Our Research Centres Manager Jane Wild went to hear Jean-Christophe Rufin, doctor, co-founder of Medecins Sans Frontières, former ambassador, prize-winning novelist, and author, most recently, of The Santiago Pilgrimage: walking the immortal way, which I just discovered was subtitled in the original French "Compostela in spite of myself", demonstrating perhaps why we English speakers find ourselves resorting to French to express the concept of 'nuance'. But I don't want to keep you from Jane's interesting and nuanced post about the session. Here it is:
|c. Editions Guerin|
Rufin took his path following a stint as French Ambassador in Senegal. The lifestyle contrast would have been extreme, but I sense that Rufin possesses a natural level of enlightenment to start with. His accent is beguiling too.
A doctor by training, Rufin explained that the Camino is a virus – “Touch it and you will be contaminated”. The preparation for the walk starts with your backpack. The larger the pack, the more anxieties you are carrying. He was clear -- he didn’t take a water bottle, he didn’t carry a journal and he kept his pack light. His memories are the thoughts which returned, unbidden, once back at home, triggered by the experience he gained.
Here are his three stages on the way:
Step 1 – Focus on your body and most particularly your feet. The walk requires attention to the physical. Walking eight hours a day takes its toll. Sleeping close together does too. The goal each night was to get to sleep before the snorers.
Step 2 -- Observe the places you see and allow this to connect you to the past. This walk has been taken since the ninth century and covers mountains, forests and cathedrals. Rufin chose the more mountainous route to avoid some of the high season's foot traffic.
Step 3 – This occurs when you are on your way as a pilgrim and it takes you by surprise – the simplicity of being in the present and relating to others as fellow pilgrims. Questions on the route are reduced to: “Where did you start the way?” which must be followed by, “How many days?” These may be skewed by human competition – including the taxi after nightfall.
The arrival at the destination must be a shock. St James in the Cathedral is where the trail ends. The lesson learned on arriving at Santiago presents another challenge. The much anticipated arrival – “It is nothing”. The learning gained – “the aim of the way is the way”. For some, this becomes a pause before starting a repeat pilgrimage.

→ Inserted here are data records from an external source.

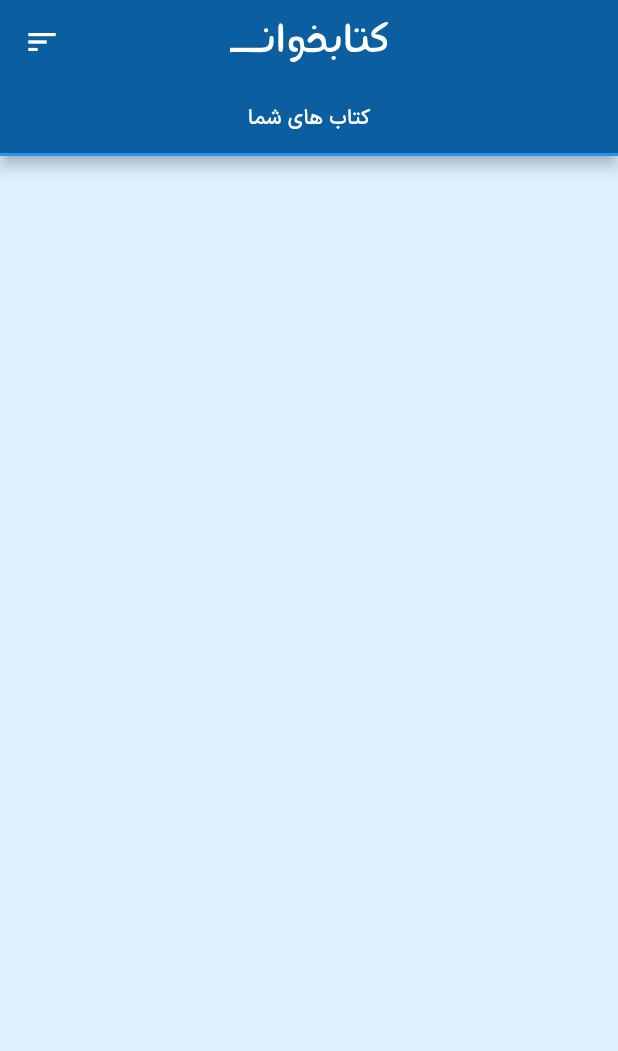
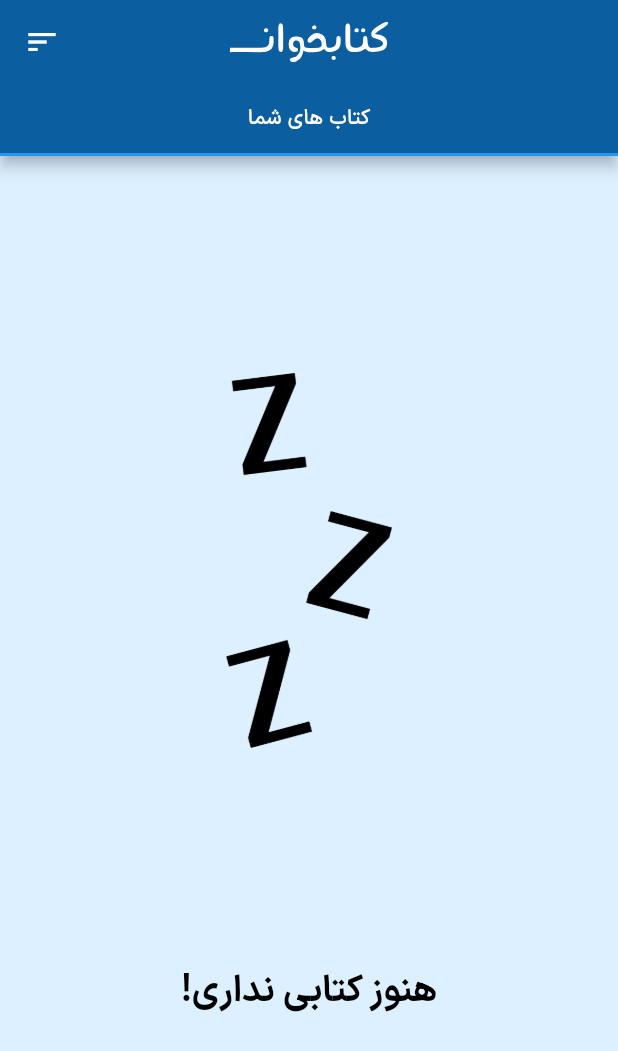
Before and after one commit to amirhoseinghf/ketabkhan, a Flutter app: the LibraryScreen screen opened by its route, on a phone screen of 412 x 824 dp. Shown: the top 1051 px of the screen. Run offline on Flutter 3.47's test engine with Material 2 defaults, Android fonts, the light colour scheme and no system bars; our stand-ins replace flutter_rating_bar, flutter_svg, image_picker.

Commit message:
EmptyLibrary
Added the feature to show a picture and a text when library is empty + some minor changes.

```diff
--- a/lib/screens/library_screen.dart
+++ b/lib/screens/library_screen.dart
@@ -69,7 +69,18 @@ class _LibraryScreenState extends State<LibraryScreen> {
           centerTitle: true,
           bottom: const TabBar(tabs: [Tab(child: Text("کتاب های شما", style: TextStyle(fontFamily: "IranSans"),),)],),
         ),
-        body: GridView(
+        body: widget.user.books.isEmpty ?
+            Center(
+              child: Column(
+                mainAxisAlignment: MainAxisAlignment.spaceEvenly,
+                children: [
+                  Image.asset("assets/images/waiting.png", height: 250, color: Colors.black),
+                  Text("!هنوز کتابی نداری", style: Theme.of(context).textTheme.headlineLarge,)
+                ],
+              ),
+            )
+
+            :GridView(
           padding: const EdgeInsets.all(20),
           gridDelegate: const SliverGridDelegateWithMaxCrossAxisExtent(
             maxCrossAxisExtent: 200,
--- a/lib/screens/payment_screen.dart
+++ b/lib/screens/payment_screen.dart
@@ -66,6 +66,7 @@ class _PaymentScreenState extends State<PaymentScreen> {
                                 "شماره کارت",
                                 style: Theme.of(context).textTheme.titleSmall,
                               ),
+                                counterStyle: Theme.of(context).textTheme.bodySmall,
                               border: OutlineInputBorder(
                                 borderRadius: BorderRadius.circular(15),
                               ),
@@ -103,6 +104,7 @@ class _PaymentScreenState extends State<PaymentScreen> {
                                 borderRadius: BorderRadius.circular(15),
                               ),
                               suffixIcon: const Icon(Icons.password),
+                              counterStyle: Theme.of(context).textTheme.bodySmall
                             ),
                             keyboardType: TextInputType.number,
                             onChanged: (val) {
--- a/pubspec.yaml
+++ b/pubspec.yaml
@@ -77,6 +77,7 @@ flutter:
     - assets/images/mellatCard.png
     - assets/images/MelliCard.png
     - assets/images/defaultCard.png
+    - assets/images/waiting.png
 
   # An image asset can refer to one or more resolution-specific "variants", see
   # https://flutter.dev/assets-and-images/#resolution-aware
```
Also changed, not shown: assets/images/waiting.png (added).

And with this the hour is up, and the lights come up for the inevitable irrelevant question before the thoughtful crowd moves on to their next event and the possibility of the book.